#### [What you will do]
The expected response is the complete listing below, restated exactly, with its pictures omitted.

#### [Dataset records]
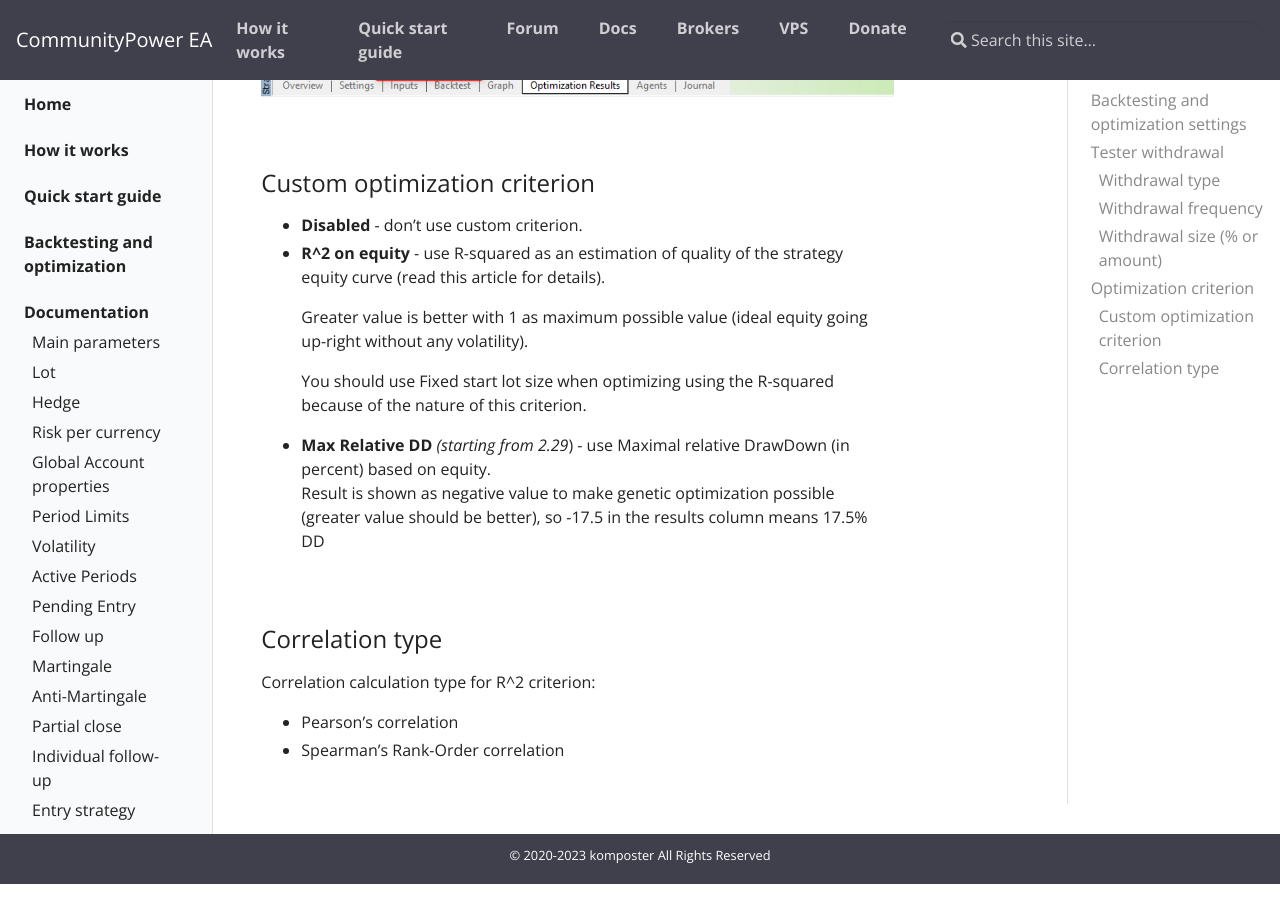
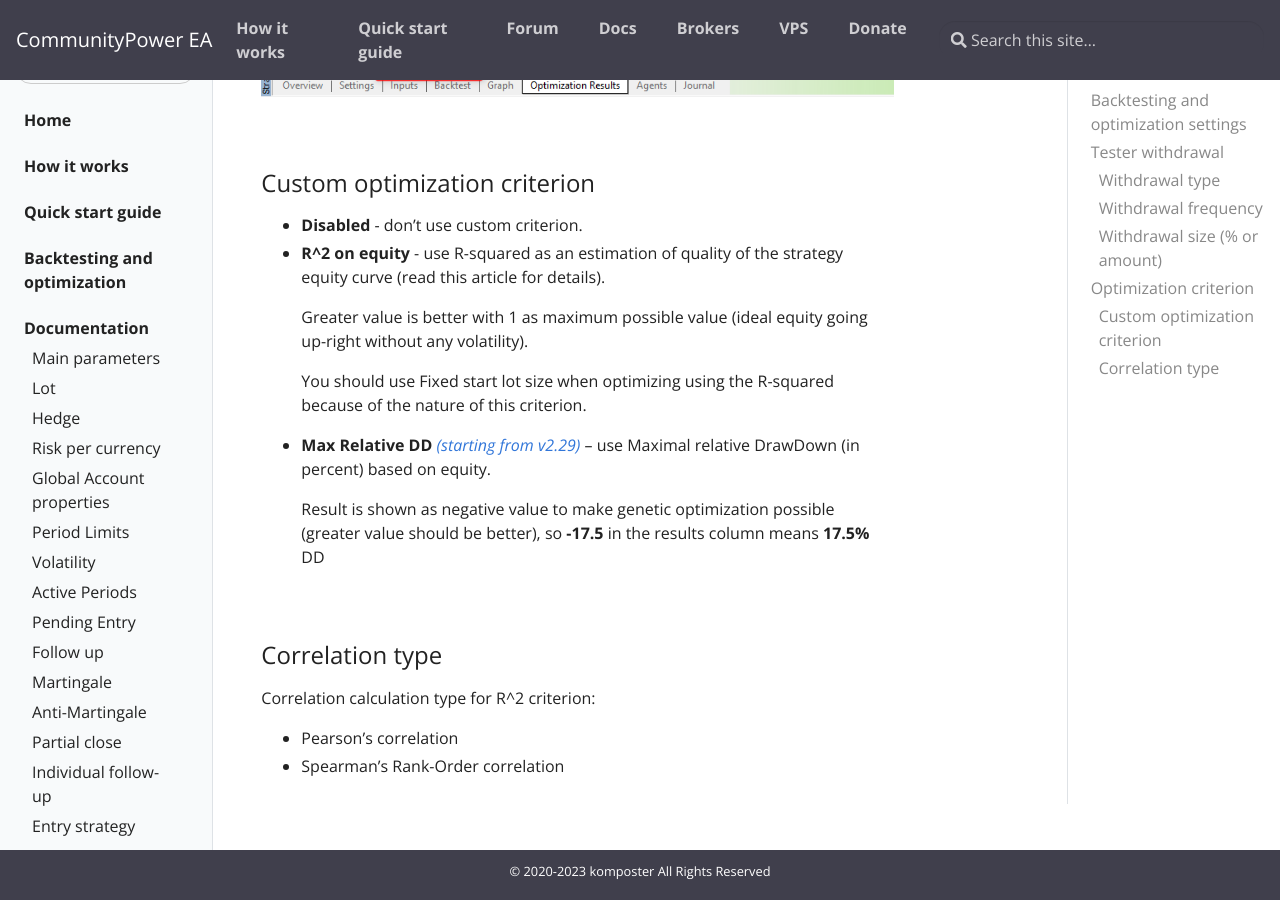
Before and after one commit to komposter/CommunityPowerEA.com, a Jekyll site: the page built from _docs/backtesting-and-optimization.md, in a window 1280 px wide and 900 px high, scrolled down 2149 px. Built offline with Jekyll 4.4.1, drawn with Linux system fonts in a browser that asks for light colours.

Commit message:
Content change

```diff
--- a/_docs/backtesting-and-optimization.md
+++ b/_docs/backtesting-and-optimization.md
@@ -75,8 +75,9 @@
 
     You should use Fixed start lot size when optimizing using the R-squared because of the nature of this criterion.
 
-* **Max Relative DD** *(starting from 2.29*) - use Maximal relative DrawDown (in percent) based on equity.<br>
-Result is shown as negative value to make genetic optimization possible (greater value should be better), so -17.5 in the results column means 17.5% DD
+* **Max Relative DD** [*(starting from v2.29)*](/docs/versions-history#20210403-229) -- use Maximal relative DrawDown (in percent) based on equity.
+
+  Result is shown as negative value to make genetic optimization possible (greater value should be better), so **-17.5** in the results column means **17.5%** DD
 
 <br />
 
```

#### [Finished task]
Before and after one commit to komposter/CommunityPowerEA.com, a Jekyll site: the page built from _docs/backtesting-and-optimization.md, in a window 1280 px wide and 900 px high, scrolled down 2149 px. Built offline with Jekyll 4.4.1, drawn with Linux system fonts in a browser that asks for light colours.

Commit message:
Content change

```diff
--- a/_docs/backtesting-and-optimization.md
+++ b/_docs/backtesting-and-optimization.md
@@ -75,8 +75,9 @@
 
     You should use Fixed start lot size when optimizing using the R-squared because of the nature of this criterion.
 
-* **Max Relative DD** *(starting from 2.29*) - use Maximal relative DrawDown (in percent) based on equity.<br>
-Result is shown as negative value to make genetic optimization possible (greater value should be better), so -17.5 in the results column means 17.5% DD
+* **Max Relative DD** [*(starting from v2.29)*](/docs/versions-history#20210403-229) -- use Maximal relative DrawDown (in percent) based on equity.
+
+  Result is shown as negative value to make genetic optimization possible (greater value should be better), so **-17.5** in the results column means **17.5%** DD
 
 <br />
 
```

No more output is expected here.